While the question: “is F1 a sport?” has become an internet meme, many people are considering it as a polluting, expensive and unnecessary show. Even if the foreground of every grand prix is a gathering of wealth, exuberance and noisy cars; F1 has been, and still is, a major driving force of today and tomorrow’s society in terms of performance, protection, management and environment.
Since 1950 and the first Grand Prix in Silverstone, UK, the F1 industry has never stopped searching for ways to improve every detail of racing, whether it’s on the engine, the car or the personnel. Obviously many technical breakthroughs have emerged and worked their ways to regular cars. The shape of every vehicle is the result of aerodynamics studies that have shown that a flattened and well-curved car is less impacted from wind and air flow. The composition and structure of tires has now improved grip and drag, and mechanically speaking, engines have been miniaturized and optimized as well as today’s V6 (6 cylinders) are more powerful than mid-2000’s V12 engines.
Although these breakthrough aren’t off the charts as we’re talking about a motorsport based on performance, other fields have been impacted too. For example, the F1 industry studied the carbon fiber which is a very light and resistant materials with great properties under strain and high temperatures. In order to lighten formula one cars, this fiber has been transformed to carbon shell which is now used in every modern aerodynamic vehicle (bikes, motorcycles, planes, rockets and more). It was on a F1 circuit for the first time in 1981, and developed by Mclaren Racing. Carbon fiber’s resistance is also a huge benefit for people safety as it is now used for technical clothing or military equipment to absorb chocks without overweighting. To improve driver’s safety even more, today’s F1 cars have retention cables holding wheels to the shell and side impact bodies, technologies which will surely be added to regular autos in a near future, like it happened for the ABS (anti-lock braking system).
Human management improvements are also a huge part of racing sport research. Through qualification sessions and race day, winning is a matter of milliseconds and all means are good to earn them. 2020’s Mercedes Racing Team is composed of more than 500 employees, with a hundred of engineers and technicians working every race day on the paddock around the 2 star drivers. Dealing with every personality and making the process work perfectly, everybody knowing their role, has become a master piece in F1. Big companies are inspired by biggest team directors that have lead their teams to long term winning culture, such as Jean Todt, Toto Wolf, Ron Dennis or Christian Horner; indeed its efficiency has become a world class model.
Oddly, F1 is starting to put its print on hospital and surgical block management too. Mortality rate in British health institutes in the 90’s was the spark for huge society debates, increased in 1994 by a study showing a lack of coordination from the hospital staff. Dr Elliott and Goodman has required the Formula one team Scuderria Ferrarri to share the principles and accuracy of its pit-stop team. Pit stop is a major part of racing, whether it’s changing tires or removing broken parts of the car, many seconds can be lost in its process. To optimize its efficiency, every crew member has a strictly defined role, and knows every other member’s function, allowing him or her to improvise and react on purpose.
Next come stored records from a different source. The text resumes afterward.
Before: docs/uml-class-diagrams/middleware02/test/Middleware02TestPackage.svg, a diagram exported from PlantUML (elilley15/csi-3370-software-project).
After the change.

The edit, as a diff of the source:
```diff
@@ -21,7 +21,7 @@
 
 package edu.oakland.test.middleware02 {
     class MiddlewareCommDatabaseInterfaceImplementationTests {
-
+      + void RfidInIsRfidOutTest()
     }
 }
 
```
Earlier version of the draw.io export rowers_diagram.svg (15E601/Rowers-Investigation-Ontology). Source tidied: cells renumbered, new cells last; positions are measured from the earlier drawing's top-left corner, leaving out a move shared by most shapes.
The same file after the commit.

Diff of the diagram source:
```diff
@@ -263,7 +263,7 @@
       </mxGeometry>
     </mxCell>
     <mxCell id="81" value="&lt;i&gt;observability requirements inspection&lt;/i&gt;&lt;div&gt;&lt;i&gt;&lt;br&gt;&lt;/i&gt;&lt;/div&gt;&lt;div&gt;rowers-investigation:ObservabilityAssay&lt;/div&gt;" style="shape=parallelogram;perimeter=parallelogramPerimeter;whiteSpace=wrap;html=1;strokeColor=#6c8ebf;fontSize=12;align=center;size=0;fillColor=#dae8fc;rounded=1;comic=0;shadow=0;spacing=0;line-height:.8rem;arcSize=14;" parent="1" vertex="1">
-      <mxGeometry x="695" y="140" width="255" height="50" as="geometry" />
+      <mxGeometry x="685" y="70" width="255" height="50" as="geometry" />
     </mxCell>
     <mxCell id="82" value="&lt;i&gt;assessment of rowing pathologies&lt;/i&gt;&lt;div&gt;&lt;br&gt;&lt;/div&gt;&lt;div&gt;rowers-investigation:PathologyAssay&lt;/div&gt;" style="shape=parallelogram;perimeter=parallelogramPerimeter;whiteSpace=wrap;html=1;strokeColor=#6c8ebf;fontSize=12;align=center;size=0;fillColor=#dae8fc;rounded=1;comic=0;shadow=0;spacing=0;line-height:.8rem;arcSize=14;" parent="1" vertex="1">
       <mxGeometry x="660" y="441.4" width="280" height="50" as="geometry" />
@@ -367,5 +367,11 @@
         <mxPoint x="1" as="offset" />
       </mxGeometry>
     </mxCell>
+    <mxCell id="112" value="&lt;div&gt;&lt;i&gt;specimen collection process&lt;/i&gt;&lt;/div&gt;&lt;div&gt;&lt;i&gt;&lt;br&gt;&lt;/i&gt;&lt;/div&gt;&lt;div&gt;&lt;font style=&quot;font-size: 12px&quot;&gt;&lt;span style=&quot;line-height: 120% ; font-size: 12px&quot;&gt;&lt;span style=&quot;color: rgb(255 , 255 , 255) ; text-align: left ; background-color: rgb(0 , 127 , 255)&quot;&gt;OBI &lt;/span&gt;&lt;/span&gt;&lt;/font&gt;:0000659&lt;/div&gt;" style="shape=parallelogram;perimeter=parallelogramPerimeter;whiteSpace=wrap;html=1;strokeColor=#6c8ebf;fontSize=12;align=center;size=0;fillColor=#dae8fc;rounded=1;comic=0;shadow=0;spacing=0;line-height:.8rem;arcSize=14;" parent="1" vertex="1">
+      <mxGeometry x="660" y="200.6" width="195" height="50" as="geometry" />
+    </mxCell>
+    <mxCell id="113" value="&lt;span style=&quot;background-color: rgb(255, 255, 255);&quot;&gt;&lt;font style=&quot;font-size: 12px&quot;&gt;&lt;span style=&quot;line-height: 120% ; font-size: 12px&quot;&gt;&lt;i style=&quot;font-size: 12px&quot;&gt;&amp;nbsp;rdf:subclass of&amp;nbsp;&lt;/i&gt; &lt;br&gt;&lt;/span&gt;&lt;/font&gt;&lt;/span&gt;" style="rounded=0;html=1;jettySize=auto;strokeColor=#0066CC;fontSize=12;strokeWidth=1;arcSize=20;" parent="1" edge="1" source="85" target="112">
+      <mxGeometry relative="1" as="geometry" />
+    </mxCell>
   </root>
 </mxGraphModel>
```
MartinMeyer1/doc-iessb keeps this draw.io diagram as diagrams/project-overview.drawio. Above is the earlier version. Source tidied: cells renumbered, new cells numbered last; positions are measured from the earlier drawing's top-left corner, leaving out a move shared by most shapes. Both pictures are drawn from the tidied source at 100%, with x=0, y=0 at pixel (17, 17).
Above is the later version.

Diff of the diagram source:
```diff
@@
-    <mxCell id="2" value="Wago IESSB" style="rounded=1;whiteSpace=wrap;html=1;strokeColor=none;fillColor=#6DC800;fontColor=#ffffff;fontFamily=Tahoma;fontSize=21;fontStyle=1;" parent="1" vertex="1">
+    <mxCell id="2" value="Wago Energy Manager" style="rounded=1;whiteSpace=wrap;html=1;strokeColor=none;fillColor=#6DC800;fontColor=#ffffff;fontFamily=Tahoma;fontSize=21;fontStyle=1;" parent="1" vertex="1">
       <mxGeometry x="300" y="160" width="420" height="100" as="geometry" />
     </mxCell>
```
The improvement of team member’s coordination, confidence and well-being has led to an all-time quick pit stop of 1.82s to change every tires of the RedBull car in 2019, which is the average reaction time of a human being. Helped by a choreographer, the Ferrarri pit stop crew has helped initiate a three steps process for hospital staffs to optimize their movements and reactions. The first step is to predict issues and to carry out standardized procedures as answers, then the crew has to master these procedures by periodic training, to end up with everybody knowing perfectly each coworker’s job and be able to be in charge. Hosiptals have also bought F1 teams data processors in order to fasten and sort out the patients monitoring easily.
Formula one is now in the front row of ecological research in the automobile field. Many devices created for F1 are now common equipment for every day’s car. The thermal energy produced by the racing car is gathered and transformed in kinetic energy which is reinjected in the engine by a system called KERS (kinetic energy recovery system). It allows them to reach a 50% thermal efficiency, meaning that a F1 car recycles more energy than it loses, which is a huge improvement for a 1000 horsepower racing vehicle. It’s not the only device reducing gas consumption created by F1 search and development teams, however their main resources are dedicated to hybrid and electrical engines. Inspired by KERS, a hybrid engine collects thermic energy then transfers it to an electric battery which is afterward used to run its electrical part. This system allows recent hybrid cars to lengthen their autonomy up to hundreds of kilometers using only their electrical component. The FIA (Fédération Internationale de l’Automobile, responsible for the evolution of F1 racing) is pushing towards the development of the newly born Formula E championship in which only fully electrical cars can compete.
Ahead of its time, F1’s research has improved performance, comfort and security of today’s cars, however this industry is now looking forward to create a less polluting way of travel. The whole automobile field benefits from the new policy of the FIA aiming to dominate motorsport racing with a non-polluting championship. The search and development budget of F1 teams exceeds a billion dollars and will continue to grow. Formula E is meant to be the new Formula One and it’s the best thing that can happen to the car industry.